### What you need to do
Provide the number of lines in the records that hold the string "export", without any other words.

User interface change data:
Start of Block

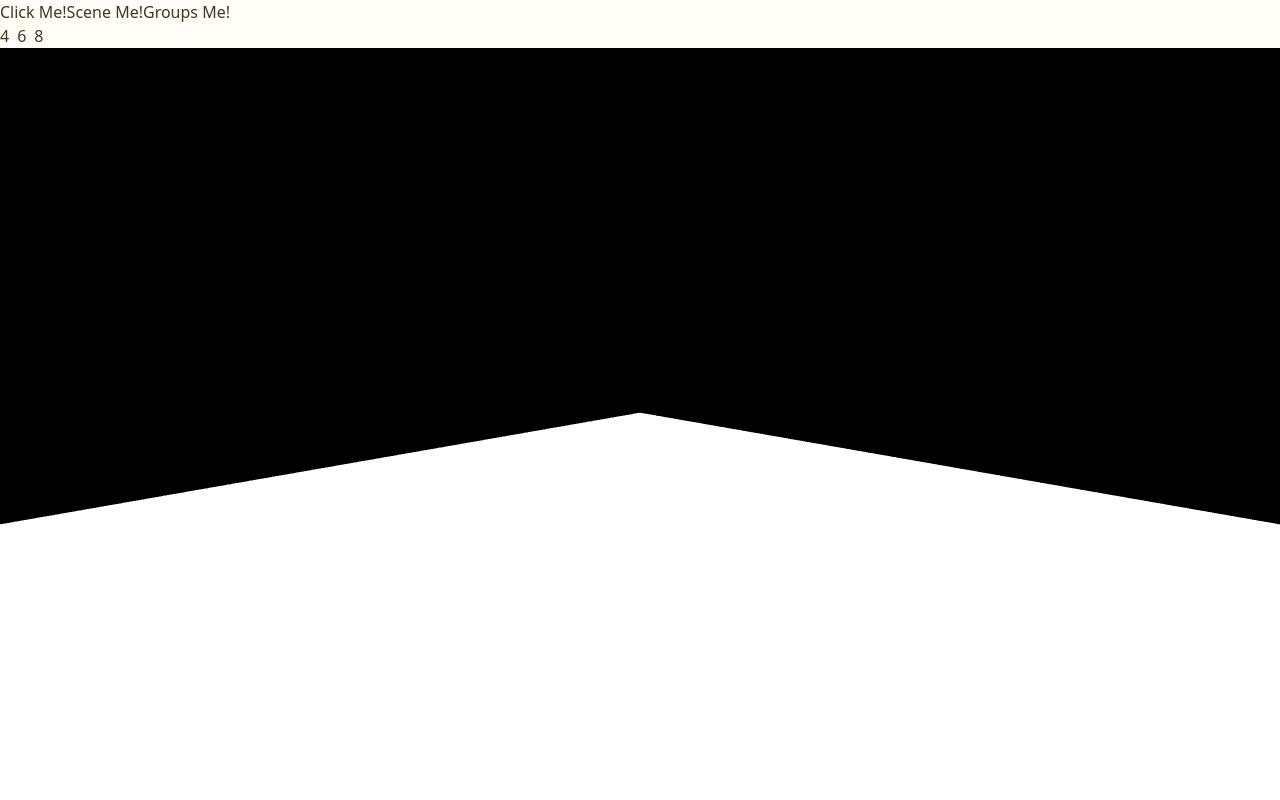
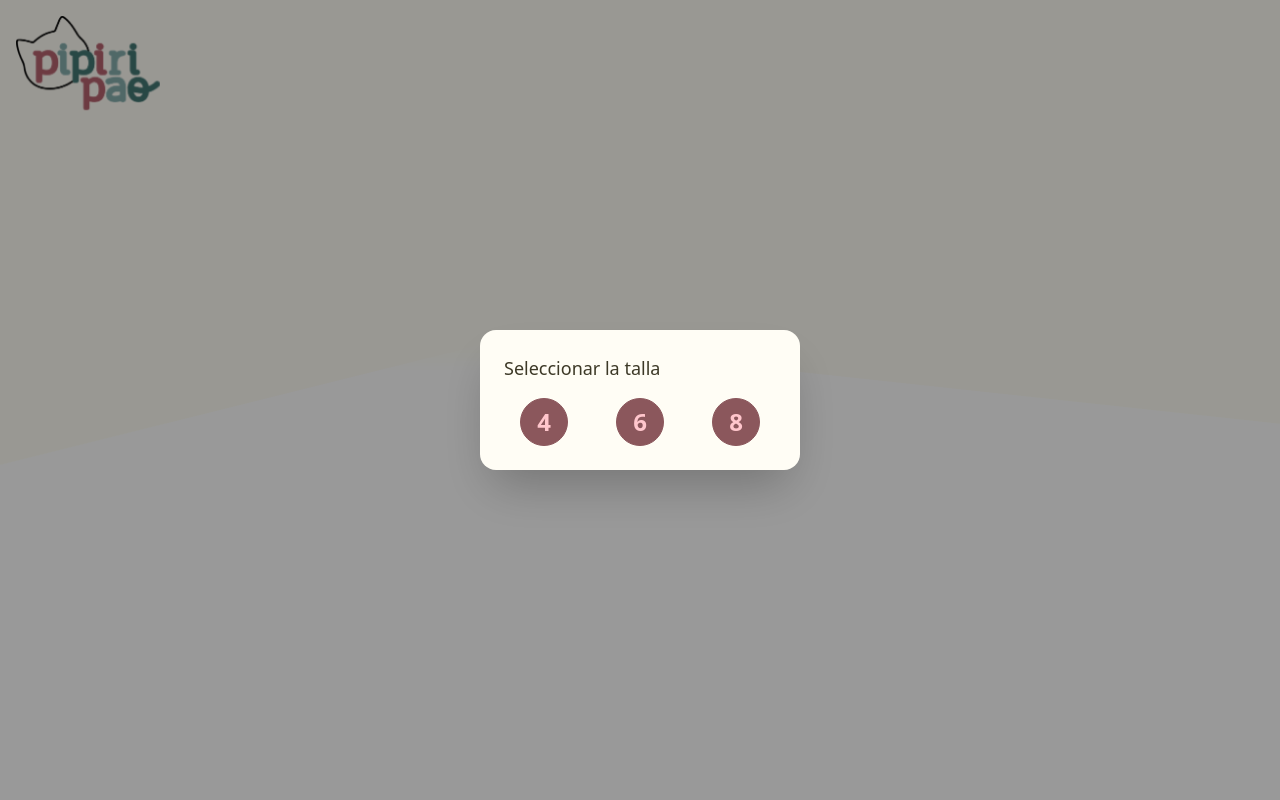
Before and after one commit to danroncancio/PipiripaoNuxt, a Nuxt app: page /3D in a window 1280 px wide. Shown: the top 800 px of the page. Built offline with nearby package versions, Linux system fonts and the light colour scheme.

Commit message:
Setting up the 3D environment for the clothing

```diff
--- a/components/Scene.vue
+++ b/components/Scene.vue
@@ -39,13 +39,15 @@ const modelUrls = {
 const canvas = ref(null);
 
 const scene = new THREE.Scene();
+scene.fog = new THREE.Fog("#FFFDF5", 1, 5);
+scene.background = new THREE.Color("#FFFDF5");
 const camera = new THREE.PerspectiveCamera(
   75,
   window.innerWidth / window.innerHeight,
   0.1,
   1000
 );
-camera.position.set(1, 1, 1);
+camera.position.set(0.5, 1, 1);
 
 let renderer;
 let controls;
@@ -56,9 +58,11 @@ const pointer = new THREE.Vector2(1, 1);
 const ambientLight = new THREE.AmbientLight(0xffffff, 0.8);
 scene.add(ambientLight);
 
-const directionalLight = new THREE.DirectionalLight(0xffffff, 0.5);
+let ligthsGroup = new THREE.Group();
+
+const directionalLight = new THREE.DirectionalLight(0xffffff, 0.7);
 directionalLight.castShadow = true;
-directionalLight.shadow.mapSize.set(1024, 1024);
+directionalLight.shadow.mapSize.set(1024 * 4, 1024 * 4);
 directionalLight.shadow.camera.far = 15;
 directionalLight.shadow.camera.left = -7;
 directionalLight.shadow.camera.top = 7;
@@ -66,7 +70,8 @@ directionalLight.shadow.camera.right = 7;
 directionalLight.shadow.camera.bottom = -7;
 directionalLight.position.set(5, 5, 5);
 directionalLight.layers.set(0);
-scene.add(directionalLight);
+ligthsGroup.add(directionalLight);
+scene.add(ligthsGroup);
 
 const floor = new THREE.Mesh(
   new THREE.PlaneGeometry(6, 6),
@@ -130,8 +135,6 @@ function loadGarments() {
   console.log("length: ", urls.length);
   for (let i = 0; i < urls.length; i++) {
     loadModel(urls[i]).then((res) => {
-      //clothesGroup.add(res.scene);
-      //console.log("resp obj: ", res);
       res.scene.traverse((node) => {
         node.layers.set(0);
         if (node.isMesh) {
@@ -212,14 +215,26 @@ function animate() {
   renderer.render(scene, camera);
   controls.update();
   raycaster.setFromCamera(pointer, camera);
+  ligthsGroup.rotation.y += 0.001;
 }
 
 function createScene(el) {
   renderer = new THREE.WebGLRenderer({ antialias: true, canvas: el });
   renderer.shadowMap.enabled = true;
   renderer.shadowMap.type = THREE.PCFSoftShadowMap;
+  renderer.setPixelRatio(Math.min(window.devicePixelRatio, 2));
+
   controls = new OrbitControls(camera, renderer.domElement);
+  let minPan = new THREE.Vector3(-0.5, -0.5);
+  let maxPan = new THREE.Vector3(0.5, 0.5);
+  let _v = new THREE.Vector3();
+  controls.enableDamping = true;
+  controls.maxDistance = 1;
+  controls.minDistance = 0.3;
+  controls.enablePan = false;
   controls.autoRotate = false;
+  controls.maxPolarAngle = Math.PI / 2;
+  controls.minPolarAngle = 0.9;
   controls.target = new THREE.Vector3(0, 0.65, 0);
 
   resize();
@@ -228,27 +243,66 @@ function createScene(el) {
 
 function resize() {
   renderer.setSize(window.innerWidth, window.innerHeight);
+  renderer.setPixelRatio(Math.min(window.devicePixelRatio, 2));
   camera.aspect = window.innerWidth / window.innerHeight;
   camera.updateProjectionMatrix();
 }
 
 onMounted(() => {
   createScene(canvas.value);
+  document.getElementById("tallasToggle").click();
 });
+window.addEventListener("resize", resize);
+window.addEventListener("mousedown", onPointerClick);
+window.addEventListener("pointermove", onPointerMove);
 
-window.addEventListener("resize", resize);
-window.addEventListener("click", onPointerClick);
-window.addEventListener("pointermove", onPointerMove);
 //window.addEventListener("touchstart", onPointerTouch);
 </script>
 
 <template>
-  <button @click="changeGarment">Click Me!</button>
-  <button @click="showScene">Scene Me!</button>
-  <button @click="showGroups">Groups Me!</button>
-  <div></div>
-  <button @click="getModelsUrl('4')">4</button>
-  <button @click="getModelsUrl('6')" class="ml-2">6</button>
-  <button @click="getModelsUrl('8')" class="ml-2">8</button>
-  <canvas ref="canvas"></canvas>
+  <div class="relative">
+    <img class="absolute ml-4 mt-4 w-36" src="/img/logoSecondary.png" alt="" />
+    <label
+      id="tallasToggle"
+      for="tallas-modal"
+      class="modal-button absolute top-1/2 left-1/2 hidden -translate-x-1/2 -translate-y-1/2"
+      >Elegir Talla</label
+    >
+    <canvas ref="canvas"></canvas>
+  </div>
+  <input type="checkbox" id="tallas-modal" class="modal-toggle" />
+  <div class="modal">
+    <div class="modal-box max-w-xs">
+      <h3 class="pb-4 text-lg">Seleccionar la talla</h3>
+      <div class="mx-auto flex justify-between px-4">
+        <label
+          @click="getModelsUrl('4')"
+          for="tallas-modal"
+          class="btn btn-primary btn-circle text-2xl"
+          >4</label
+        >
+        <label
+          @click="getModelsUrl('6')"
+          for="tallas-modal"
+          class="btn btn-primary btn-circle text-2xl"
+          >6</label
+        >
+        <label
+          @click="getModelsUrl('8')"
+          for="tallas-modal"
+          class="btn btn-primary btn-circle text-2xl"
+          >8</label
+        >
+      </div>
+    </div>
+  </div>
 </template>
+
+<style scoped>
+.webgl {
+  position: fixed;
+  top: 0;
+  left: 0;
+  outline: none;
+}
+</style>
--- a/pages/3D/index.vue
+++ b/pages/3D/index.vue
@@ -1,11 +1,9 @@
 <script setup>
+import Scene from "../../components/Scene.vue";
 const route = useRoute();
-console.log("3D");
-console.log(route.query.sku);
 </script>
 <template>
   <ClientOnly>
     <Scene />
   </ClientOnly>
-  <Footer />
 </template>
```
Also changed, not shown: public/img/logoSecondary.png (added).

End of Block
Start of Block

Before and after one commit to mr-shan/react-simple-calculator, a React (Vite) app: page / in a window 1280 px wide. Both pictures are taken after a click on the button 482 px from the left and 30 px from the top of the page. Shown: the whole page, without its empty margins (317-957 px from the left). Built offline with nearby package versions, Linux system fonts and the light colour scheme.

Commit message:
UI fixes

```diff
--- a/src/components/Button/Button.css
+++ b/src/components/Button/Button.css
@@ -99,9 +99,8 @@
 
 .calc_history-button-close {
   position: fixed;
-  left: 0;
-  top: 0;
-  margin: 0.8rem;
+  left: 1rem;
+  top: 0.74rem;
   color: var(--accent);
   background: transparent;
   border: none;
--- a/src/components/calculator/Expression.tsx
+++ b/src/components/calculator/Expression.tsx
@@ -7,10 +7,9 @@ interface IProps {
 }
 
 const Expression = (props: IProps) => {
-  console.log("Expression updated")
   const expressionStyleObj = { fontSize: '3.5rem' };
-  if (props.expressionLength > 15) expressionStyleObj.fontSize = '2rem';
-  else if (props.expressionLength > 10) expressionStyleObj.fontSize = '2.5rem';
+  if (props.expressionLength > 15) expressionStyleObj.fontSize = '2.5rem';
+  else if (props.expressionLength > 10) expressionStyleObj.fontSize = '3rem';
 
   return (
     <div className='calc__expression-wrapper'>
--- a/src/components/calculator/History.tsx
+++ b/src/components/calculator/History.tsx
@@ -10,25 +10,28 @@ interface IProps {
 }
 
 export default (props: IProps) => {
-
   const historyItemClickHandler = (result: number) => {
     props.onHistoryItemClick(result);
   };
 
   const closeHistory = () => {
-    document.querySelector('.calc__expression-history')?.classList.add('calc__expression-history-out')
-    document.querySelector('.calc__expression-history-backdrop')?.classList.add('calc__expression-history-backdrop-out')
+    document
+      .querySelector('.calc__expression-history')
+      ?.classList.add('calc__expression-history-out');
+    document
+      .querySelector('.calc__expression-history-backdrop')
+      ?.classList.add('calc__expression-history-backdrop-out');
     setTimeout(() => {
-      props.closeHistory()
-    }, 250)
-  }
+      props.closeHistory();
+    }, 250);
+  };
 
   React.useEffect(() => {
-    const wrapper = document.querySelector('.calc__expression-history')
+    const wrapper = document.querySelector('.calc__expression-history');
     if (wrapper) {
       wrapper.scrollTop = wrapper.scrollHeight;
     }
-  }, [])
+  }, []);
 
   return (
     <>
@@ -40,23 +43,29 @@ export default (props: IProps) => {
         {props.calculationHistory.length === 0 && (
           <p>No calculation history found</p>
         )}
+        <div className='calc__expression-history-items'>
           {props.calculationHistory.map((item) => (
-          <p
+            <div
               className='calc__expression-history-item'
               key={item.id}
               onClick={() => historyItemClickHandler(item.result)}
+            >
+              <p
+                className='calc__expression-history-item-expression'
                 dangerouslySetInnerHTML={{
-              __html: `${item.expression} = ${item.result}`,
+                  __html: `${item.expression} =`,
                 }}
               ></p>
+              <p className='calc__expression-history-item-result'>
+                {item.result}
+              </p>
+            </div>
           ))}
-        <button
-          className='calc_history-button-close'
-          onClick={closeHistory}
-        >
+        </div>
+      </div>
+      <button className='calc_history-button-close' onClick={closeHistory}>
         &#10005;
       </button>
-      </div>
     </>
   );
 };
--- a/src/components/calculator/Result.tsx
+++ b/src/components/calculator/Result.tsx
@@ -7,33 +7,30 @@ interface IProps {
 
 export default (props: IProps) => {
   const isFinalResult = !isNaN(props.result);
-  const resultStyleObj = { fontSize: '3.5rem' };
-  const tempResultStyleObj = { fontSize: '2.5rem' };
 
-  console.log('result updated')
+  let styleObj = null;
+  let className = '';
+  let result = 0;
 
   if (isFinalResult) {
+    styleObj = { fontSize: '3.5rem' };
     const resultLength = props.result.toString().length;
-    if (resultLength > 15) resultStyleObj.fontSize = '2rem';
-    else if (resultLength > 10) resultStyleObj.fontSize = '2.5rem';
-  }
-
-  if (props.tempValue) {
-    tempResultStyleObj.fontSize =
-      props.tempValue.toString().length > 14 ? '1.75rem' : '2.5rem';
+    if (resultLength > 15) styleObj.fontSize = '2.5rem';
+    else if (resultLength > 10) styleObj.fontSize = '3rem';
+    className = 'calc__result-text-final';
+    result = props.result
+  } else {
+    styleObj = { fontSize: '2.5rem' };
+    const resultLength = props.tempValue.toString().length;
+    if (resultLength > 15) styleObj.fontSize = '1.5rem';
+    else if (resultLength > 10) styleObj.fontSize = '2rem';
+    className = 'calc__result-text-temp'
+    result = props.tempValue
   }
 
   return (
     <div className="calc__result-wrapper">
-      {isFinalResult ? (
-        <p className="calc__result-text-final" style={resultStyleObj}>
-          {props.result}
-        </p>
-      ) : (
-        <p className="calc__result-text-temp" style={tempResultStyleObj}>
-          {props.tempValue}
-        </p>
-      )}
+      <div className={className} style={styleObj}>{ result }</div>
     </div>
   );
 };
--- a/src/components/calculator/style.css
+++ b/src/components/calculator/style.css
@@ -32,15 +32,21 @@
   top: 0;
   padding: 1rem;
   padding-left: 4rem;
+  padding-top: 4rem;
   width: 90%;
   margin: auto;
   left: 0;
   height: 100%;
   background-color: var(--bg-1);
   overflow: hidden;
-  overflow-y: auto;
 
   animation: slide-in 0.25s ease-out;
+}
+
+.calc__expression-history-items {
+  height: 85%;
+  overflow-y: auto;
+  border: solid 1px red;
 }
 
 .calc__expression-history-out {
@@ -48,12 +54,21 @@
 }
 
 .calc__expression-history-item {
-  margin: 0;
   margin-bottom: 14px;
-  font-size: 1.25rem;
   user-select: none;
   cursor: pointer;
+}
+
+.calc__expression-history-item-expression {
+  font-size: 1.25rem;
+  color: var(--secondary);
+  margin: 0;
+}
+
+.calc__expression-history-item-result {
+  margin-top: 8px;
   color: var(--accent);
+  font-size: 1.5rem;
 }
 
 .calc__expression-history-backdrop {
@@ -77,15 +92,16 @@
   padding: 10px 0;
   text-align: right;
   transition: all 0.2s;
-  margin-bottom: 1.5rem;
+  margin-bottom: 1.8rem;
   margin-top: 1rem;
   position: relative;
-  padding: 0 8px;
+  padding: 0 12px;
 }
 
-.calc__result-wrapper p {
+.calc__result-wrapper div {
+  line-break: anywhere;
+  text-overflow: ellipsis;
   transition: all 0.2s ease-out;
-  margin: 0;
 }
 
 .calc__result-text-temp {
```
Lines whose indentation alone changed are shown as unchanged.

End of Block
Start of Block

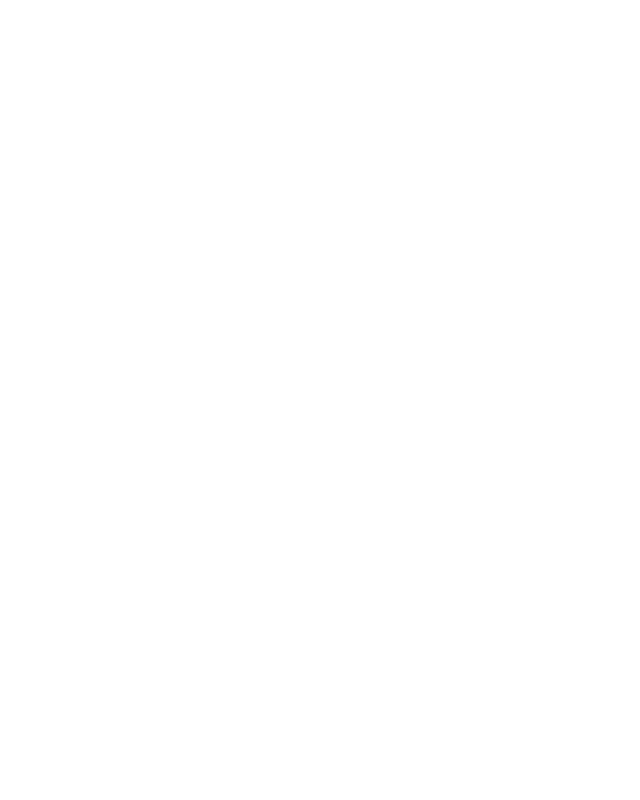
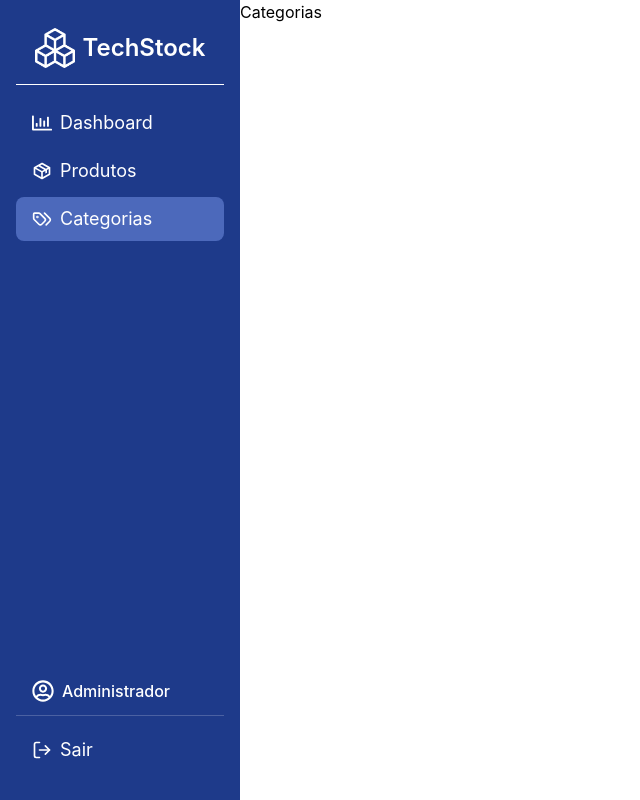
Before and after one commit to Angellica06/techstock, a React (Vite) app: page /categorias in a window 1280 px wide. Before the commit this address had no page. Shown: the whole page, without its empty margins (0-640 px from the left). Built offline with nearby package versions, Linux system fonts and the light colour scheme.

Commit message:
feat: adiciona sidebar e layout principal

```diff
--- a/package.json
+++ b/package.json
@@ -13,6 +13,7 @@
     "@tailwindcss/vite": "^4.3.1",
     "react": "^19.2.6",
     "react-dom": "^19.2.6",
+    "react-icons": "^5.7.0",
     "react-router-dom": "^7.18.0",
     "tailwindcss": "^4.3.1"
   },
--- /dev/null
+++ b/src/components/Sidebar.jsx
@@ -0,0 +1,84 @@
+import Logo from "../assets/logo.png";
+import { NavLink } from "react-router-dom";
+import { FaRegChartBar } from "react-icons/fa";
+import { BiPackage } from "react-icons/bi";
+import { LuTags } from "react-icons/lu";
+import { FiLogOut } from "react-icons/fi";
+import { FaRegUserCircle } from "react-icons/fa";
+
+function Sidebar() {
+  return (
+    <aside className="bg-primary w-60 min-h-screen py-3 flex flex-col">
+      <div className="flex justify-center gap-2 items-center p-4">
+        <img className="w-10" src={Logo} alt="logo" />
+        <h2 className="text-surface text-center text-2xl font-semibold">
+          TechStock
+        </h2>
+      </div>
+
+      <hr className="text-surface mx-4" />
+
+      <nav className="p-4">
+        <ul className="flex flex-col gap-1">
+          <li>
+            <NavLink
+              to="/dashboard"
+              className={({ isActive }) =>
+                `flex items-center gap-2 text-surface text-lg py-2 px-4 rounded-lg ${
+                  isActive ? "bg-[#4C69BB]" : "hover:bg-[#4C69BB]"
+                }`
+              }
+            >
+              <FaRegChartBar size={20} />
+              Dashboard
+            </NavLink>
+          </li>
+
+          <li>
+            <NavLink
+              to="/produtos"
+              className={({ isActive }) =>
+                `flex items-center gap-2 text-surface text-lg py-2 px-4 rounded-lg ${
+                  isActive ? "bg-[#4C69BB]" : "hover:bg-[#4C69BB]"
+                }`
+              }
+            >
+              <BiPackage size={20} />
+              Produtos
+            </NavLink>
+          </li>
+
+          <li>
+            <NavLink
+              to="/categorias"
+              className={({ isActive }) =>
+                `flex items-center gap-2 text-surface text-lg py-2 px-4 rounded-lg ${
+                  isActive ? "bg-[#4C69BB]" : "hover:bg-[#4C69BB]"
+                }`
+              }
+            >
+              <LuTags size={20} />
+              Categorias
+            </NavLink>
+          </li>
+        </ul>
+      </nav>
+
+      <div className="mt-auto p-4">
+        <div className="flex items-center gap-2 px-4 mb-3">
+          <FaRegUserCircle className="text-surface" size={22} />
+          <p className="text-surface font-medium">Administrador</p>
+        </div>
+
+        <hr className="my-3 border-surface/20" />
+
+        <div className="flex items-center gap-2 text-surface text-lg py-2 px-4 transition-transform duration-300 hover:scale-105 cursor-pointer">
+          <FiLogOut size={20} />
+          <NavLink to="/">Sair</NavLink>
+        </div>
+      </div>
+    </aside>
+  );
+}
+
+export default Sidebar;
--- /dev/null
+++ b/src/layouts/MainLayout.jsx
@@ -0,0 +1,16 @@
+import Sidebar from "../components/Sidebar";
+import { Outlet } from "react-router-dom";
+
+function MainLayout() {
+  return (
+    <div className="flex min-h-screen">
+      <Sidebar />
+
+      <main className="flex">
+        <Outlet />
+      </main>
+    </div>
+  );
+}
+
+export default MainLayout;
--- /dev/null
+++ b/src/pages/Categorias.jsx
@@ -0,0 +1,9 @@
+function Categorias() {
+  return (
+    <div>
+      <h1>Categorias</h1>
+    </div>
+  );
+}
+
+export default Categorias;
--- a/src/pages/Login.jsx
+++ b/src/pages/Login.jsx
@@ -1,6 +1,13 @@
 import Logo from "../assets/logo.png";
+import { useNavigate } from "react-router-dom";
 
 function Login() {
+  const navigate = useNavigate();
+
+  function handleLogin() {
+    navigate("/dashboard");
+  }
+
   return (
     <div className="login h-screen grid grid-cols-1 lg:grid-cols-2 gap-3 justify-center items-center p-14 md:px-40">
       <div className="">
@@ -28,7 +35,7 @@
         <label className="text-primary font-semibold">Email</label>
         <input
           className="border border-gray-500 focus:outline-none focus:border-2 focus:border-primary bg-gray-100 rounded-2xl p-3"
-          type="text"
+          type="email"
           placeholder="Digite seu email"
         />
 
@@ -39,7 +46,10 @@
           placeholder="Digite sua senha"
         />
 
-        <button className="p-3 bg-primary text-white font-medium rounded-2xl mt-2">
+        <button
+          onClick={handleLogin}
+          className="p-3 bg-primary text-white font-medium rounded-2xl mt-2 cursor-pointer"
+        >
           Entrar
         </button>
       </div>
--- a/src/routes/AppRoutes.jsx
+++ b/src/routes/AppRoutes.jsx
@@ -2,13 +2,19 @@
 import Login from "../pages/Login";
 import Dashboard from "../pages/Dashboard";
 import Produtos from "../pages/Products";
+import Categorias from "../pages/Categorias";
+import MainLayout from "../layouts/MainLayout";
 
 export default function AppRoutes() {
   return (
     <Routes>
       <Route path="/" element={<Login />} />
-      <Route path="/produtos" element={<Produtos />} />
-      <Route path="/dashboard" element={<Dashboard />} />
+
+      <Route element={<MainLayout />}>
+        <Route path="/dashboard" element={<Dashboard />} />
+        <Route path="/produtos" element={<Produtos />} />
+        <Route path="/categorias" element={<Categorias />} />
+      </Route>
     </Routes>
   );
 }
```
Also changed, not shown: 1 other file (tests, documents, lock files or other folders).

End of Block

### Written reply
7